The stress fracture likely happened in one of his metatarsal bones, or the long bones in your foot.
After I researched this injury, I am not a fan of Crabtree trying to run his 40. If the doctors determined he should go into surgery, then that is what he should do. Hey, everyone thought Shawne Merriman was being an idiot by trying to play with a torn PCL. He tried to in Week 1, then wisely called it a season.
I do not feel like Crabtree is making the right decision. He could potentially cause even more serious damage, and this could be a problem for the rest of his career if he does not get it taken care of.
The Seahawks could still take him No. 4 overall even with his injury. The Panthers took Jonathan Stewart last year when he had a toe injury. The Dolphins took Ted Ginn, Jr. No. 9 overall in 2007 with a foot injury.

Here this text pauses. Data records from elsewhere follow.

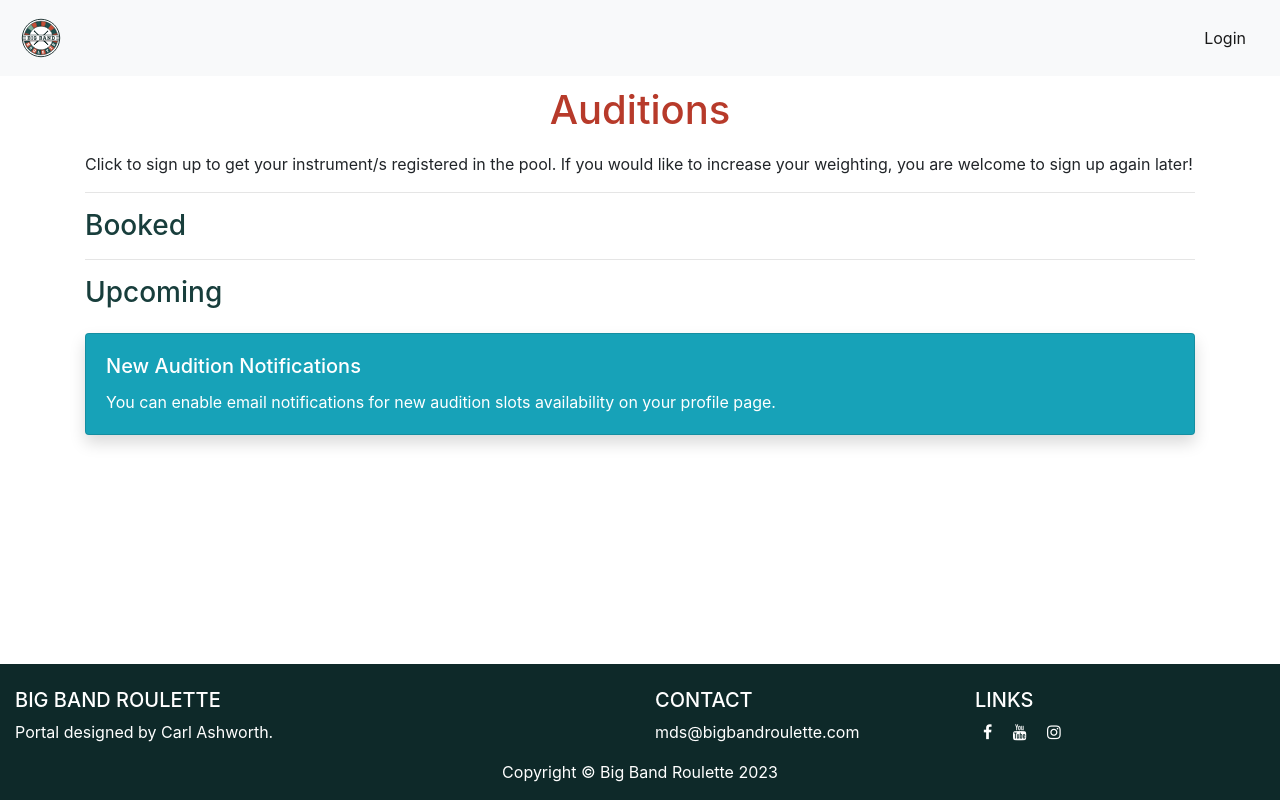
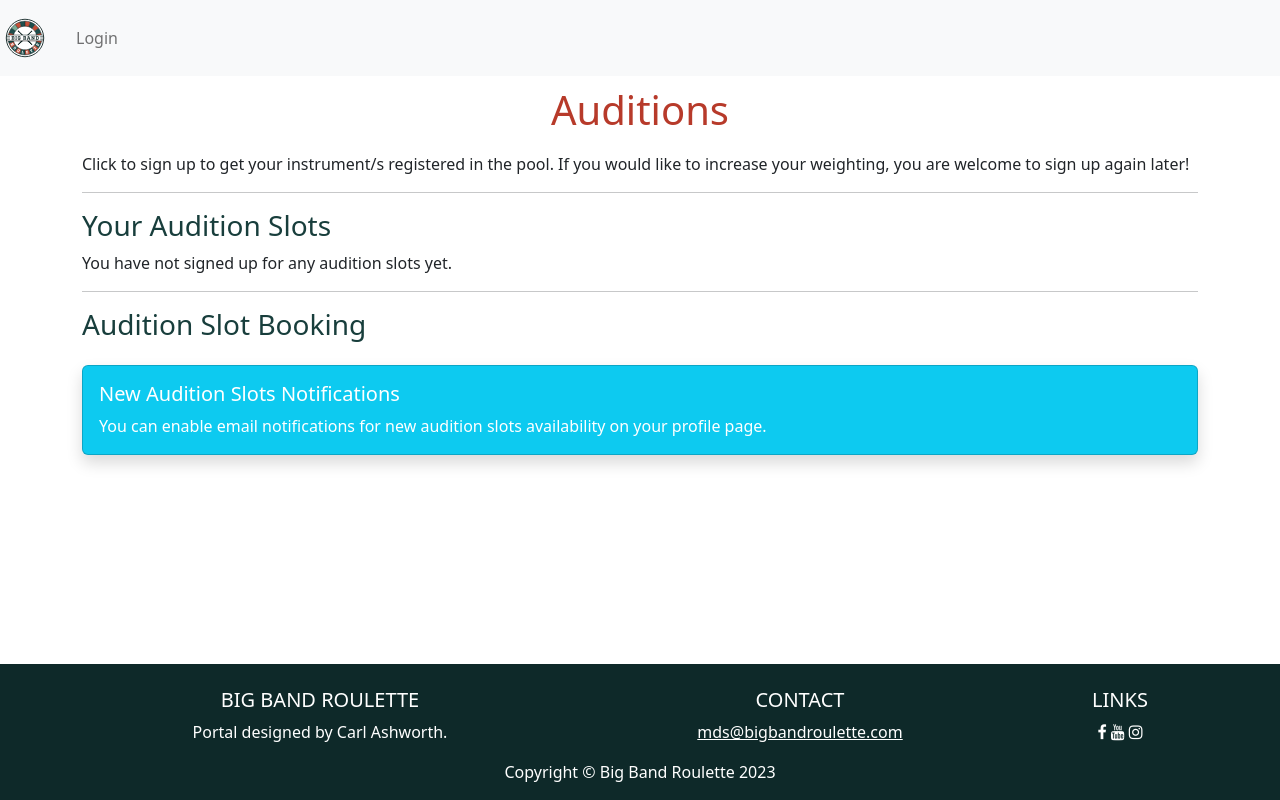
Before and after one commit to big-band-roulette/musicians-portal, a Python web app: template templates/auditions.html in a window 1280 px wide. Run offline with Jinja, Linux system fonts and the light colour scheme; the template is opened without the code that fills it, so the values that code supplies are empty; some libraries are stand-ins or nearby versions.

Commit message:
Overhaul audition booking system

```diff
--- a/static/css/style.css
+++ b/static/css/style.css
@@ -41,7 +41,7 @@ li {
   display: flex;
   justify-content: space-between;
   align-items: center;
-  padding: 10px;
+  padding: 2px;
 }
 
 i {
@@ -139,3 +139,12 @@ p {
 .card a {
   color: var(--white);
 }
+
+button.acc-btn {
+  /* create a grid */
+  display: grid;
+  /* create colums. 1fr means use available space */
+  grid-template-columns: 1fr max-content max-content;
+  align-items: center;
+  grid-gap: 10px;
+}
--- a/templates/auditions.html
+++ b/templates/auditions.html
@@ -1,50 +1,95 @@
 {% extends "base.html" %}
 {% block content %}
   <h1>Auditions</h1>
+  {% for message in get_flashed_messages() %}
+  <div class="alert alert-warning alert-dismissible fade show" role="alert">
+    {{ message }}
+    <button type="button" class="btn-close" data-bs-dismiss="alert" aria-label="Close"></button>
+  </div>
+  {% endfor %}
   Click to sign up to get your instrument/s registered in the pool. If you would like to increase your weighting, you are welcome to sign up again later!
   <hr>
   <div class="booked_auditions">
-    <h3>Booked</h3>
-    {% for audition_date, instrument_name in audition_info %}
-      <li>{{ audition_date.strftime("%d %B, %Y -  %I:%M %p") }} ({{ instrument_name }})</li>
+    <h3>Your Audition Slots</h3>
+    {% if current_user.audition_slots %}
+    <div class="list-group">
+      {% for audition_slot in current_user.audition_slots %}
+      <div class="list-group-item flex-column align-items-start">
+        <h5 class="mb-1">
+          {{audition_slot.start_time.strftime("%A, %d %B, %Y")}}
+          {{audition_slot.start_time.strftime("(%I:%M %p")}}
+          &#8212;
+          {{audition_slot.end_time.strftime("%I:%M %p)")}}
+        </h5>
+        <div class="d-flex w-100 justify-content-between">
+        <ul class="mb-0">
+          <li>Location: {{audition_slot.audition_session.location}}</li>
+          <li>Instrument: {{audition_slot.instrument}}</li>
+        </ul>
+        <form action='{{ url_for("update_signup") }}' method="post">
+          <input type="hidden" name="csrf_token" value="{{ csrf_token() }}">
+          <input type="hidden" name="audition_id" value="{{ audition_slot.id }}">
+          <button type="submit" class="btn btn-primary">Remove</button>
+        </form>
+      </div>
+      </div>
       {% endfor %}
+    </div>
+    {% else %}
+      <p>You have not signed up for any audition slots yet.</p>
+    {% endif %}
     <hr>
   </div>
-  <h3>Upcoming</h3>
+  <h3>Audition Slot Booking</h3>
   <div class="card text-white bg-info my-4 shadow">
     <div class="card-body">
-      <h5 class="card-title">New Audition Notifications</h5>
+      <h5 class="card-title">New Audition Slots Notifications</h5>
       <p class="card-text">
         You can enable email notifications for new audition slots availability on your profile page.
       </p>
     </div>
   </div>
-  {% for day, auditions in auditions_by_day.items() %}
-    <h4>{{ day.strftime("%d %B, %Y") }}</h4>
-    <!-- Display date in a readable format -->
-    <div>
-      <ul>
-        {% for audition in auditions %}
-          <li>
-            {{ audition.datetime.strftime("%I:%M %p") }} - {{ audition.location }}
-            {% if audition.user %}
-              Already Booked!
-            {% endif %}
-            {% if audition not in current_user.auditions %}
+  <div class="accordion">
+  {% for audition_session, session_slots, sessions_remaining in audition_sessions_with_availability %}
+  <div class="accordion-item" id="accordian">
+    <h5 class="accordion-header" id="heading{{audition_session.id}}">
+    <button class="acc-btn accordion-button" type="button" data-bs-toggle="collapse" data-bs-target="#collapse{{audition_session.id}}" aria-expanded="true" aria-controls="collapse{{audition_session.id}}">
+      <span>
+        {{audition_session.start_time.strftime("%A, %d %B, %Y")}}
+        {{audition_session.start_time.strftime("(%I:%M %p")}}
+        &#8212;
+        {{audition_session.end_time.strftime("%I:%M %p)")}}
+      </span>
+      <span class="badge rounded-pill bg-primary">{{sessions_remaining}}/{{session_slots}}</span>
+    </button>
+    </h5>
+    <div id="collapse{{audition_session.id}}" class="accordion-collapse collapse" aria-labelledby="heading{{audition_session.id}}" data-bs-parent="#accordion">
+      <div class="accordion-body">
+        <h5>Audition Session Details</h5>
+        <div class="card">
+          <div class="card-body">
+            <ul class="mb-0">
+            <li>Date: {{audition_session.start_time.strftime("%A, %d %B, %Y")}}</li>
+            <li>Time: {{audition_session.start_time.strftime("%I:%M %p")}} &#8212; {{audition_session.end_time.strftime("%I:%M %p")}}</li>
+            <li>Location: {{audition_session.location}}</li>
+           </ul>
+          </div>
+        </div>
+        <br>
+        <h5>Audition Slots</h5>
+        <ul class="list-group">
+          {% for audition_slot in audition_session.audition_slots %}
+          <li class="list-group-item d-flex justify-content-between align-items-center {{'disabled' if audition_slot.user_id else ''}}">
+            {{ audition_slot.start_time.strftime("%I:%M %p") }}
+            &#8212;
+            {{ audition_slot.end_time.strftime("%I:%M %p") }}
             <button type="button"
-                      class="btn btn-primary"
-                      data-toggle="modal"
-                      data-target="#signUpToggleModal{{ audition.id }}">Sign up</button>
-            {% else %}
-              <form action='{{ url_for("update_signup") }}' method="post">
-                <input type="hidden" name="csrf_token" value="{{ csrf_token() }}">
-                <input type="hidden" name="audition_id" value="{{ audition.id }}">
-                <button type="submit" class="btn btn-primary">Remove</button>
-              </form>
-            {% endif %}
+                    class="btn btn-primary {{'disabled' if audition_slot.user_id else ''}}"
+                    data-bs-toggle="modal"
+                    data-bs-target="#signUpToggleModal{{ audition_slot.id }}">Sign Up</button>
           <!-- Modal -->
           <div class="modal fade"
-                 id="signUpToggleModal{{ audition.id }}"
+          id="signUpToggleModal{{ audition_slot.id }}"
           tabindex="-1"
           role="dialog"
           aria-labelledby="signUpToggleModalLabel"
@@ -53,28 +98,23 @@
           <div class="modal-dialog" role="document">
             <div class="modal-content">
               <div class="modal-header">
-                    <h5 class="modal-title">Choose Instrument</h5>
-                    <button type="button" class="close" data-dismiss="modal" aria-label="Close">
-                      <span aria-hidden="true">{{ '×' }}</span>
-                    </button>
+                <h5 class="modal-title">Audition Sign Up</h5>
+                <button type="button" class="btn-close" data-bs-dismiss="modal" aria-label="Close"></button>
               </div>
-                  <div class="modal-body">Which instrument are you auditioning on?</div>
-                  <div class="modal-footer">
               <form method='post' action='{{ url_for("update_signup") }}'>
-                      <input type="hidden" name="csrf_token" value="{{ csrf_token() }}" />
-                      <input type="hidden" name="audition_id" value="{{ audition.id }}">
-                      <select name="instrument">
+              <div class="modal-body">
+                <p>Which instrument are you auditioning on?</p>
+                <select class="form-select mt-2" name="instrument">
                   {% for instrument in instruments %}<option value='{{ instrument }}'>{{ instrument }}</option>{% endfor %}
                 </select>
-                      <button type="button"
-                              class="btn btn-secondary"
-                              data-dismiss="modal"
-                              aria-label="Close">
-                        <span aria-hidden="true">Cancel Registration</span>
-                      </button>
+              </div>
+              <div class="modal-footer">
+                  <button type="button" class="btn btn-secondary" data-bs-dismiss="modal">Close</button>
                   <button id="submitButton" type="submit" class="btn btn-primary">Submit</button>
+              </div>
+              <input type="hidden" name="csrf_token" value="{{ csrf_token() }}" />
+              <input type="hidden" name="audition_id" value="{{ audition_slot.id }}">
             </form>
-                  </div>
             </div>
           </div>
           </div>
@@ -82,6 +122,9 @@
           {% endfor %}
         </ul>
       </div>
+    </div>
+  </div>
   {% endfor %}
+  </div>
   <!-- <img src="{{ url_for('static', filename='images/logo_colour.svg') }}" class="image" /> -->
 {% endblock content %}
--- a/templates/base.html
+++ b/templates/base.html
@@ -9,14 +9,13 @@
     <meta name="viewport"
           content="width=device-width, initial-scale=1, shrink-to-fit=no">
     <!-- Bootstrap CSS -->
-    <link rel="stylesheet"
-          href="https://cdn.jsdelivr.net/npm/bootstrap@4.6.2/dist/css/bootstrap.min.css"
-          integrity="sha384-xOolHFLEh07PJGoPkLv1IbcEPTNtaed2xpHsD9ESMhqIYd0nLMwNLD69Npy4HI+N"
+    <link href="https://cdn.jsdelivr.net/npm/bootstrap@5.2.3/dist/css/bootstrap.min.css"
+          rel="stylesheet" integrity="sha384-rbsA2VBKQhggwzxH7pPCaAqO46MgnOM80zW1RWuH61DGLwZJEdK2Kadq2F9CUG65"
           crossorigin="anonymous">
     <!-- Add icon library -->
     <link rel="stylesheet"
           href="https://cdnjs.cloudflare.com/ajax/libs/font-awesome/4.7.0/css/font-awesome.min.css">
-    <link rel="stylesheet" href="../static/css/style.css">
+    <link rel="stylesheet" href="/static/css/style.css">
     <title>
       {% block title %}
         Big Band Roulette
@@ -28,11 +27,12 @@
     <!-- jQuery first, then Popper.js, then Bootstrap JS -->
     <script src="https://code.jquery.com/jquery-3.2.1.slim.min.js"
             crossorigin="anonymous"></script>
-    <script src="https://cdnjs.cloudflare.com/ajax/libs/popper.js/1.12.3/umd/popper.min.js"
-            crossorigin="anonymous"></script>
-    <script src="https://cdn.jsdelivr.net/npm/bootstrap@4.6.2/dist/js/bootstrap.min.js"
-            integrity="sha384-+sLIOodYLS7CIrQpBjl+C7nPvqq+FbNUBDunl/OZv93DB7Ln/533i8e/mZXLi/P+"
-            crossorigin="anonymous"></script>
+            <script src="https://cdn.jsdelivr.net/npm/@popperjs/core@2.11.6/dist/umd/popper.min.js"
+                    integrity="sha384-oBqDVmMz9ATKxIep9tiCxS/Z9fNfEXiDAYTujMAeBAsjFuCZSmKbSSUnQlmh/jp3"
+                    crossorigin="anonymous"></script>
+            <script src="https://cdn.jsdelivr.net/npm/bootstrap@5.2.3/dist/js/bootstrap.min.js"
+                    integrity="sha384-cuYeSxntonz0PPNlHhBs68uyIAVpIIOZZ5JqeqvYYIcEL727kskC66kF92t6Xl2V"
+                    crossorigin="anonymous"></script>
     <div class="flex-grow-1">
       <nav class="navbar navbar-expand-md navbar-light bg-light">
         <a class="navbar-brand" href='/'>
```
Also changed, not shown: app.py (+24 -19 lines), dataSimulator.py (+31 -14 lines), models.py (+20 -6 lines). Lines whose indentation alone changed are shown as unchanged.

This would not be the first time the Seahawks drafted a redshirt sophomore receiver in the top 10 that had a pre-draft injury. N.C. State product Koren Robinson tweaked his hamstring a few times. On March 23, he was scheduled to have a workout, but pulled his hammy running a 40. During his broad jump at another workout on April 5, he tweaked it again. He reportedly ran in the 4.6 range at this workout, according to Mel Kiper, Jr.
The rest is history. Koren Robinson was one of several receiver busts from the 2001 NFL Draft (David Terrell, Rod Gardner, Freddie Mitchell, Quincy Morgan, Robert Ferguson) and the Seahawks do not look smart taking a receiver with questionable speed and intangibles.
T his situation is eerily similar to what happened in 2001 with the Seahawks and Robinson.
I am a firm believe that draftniks should reflect on draft history to predict the future. Will the Seahawks draft another receiver with an uncertain 40 and pre-draft injuries?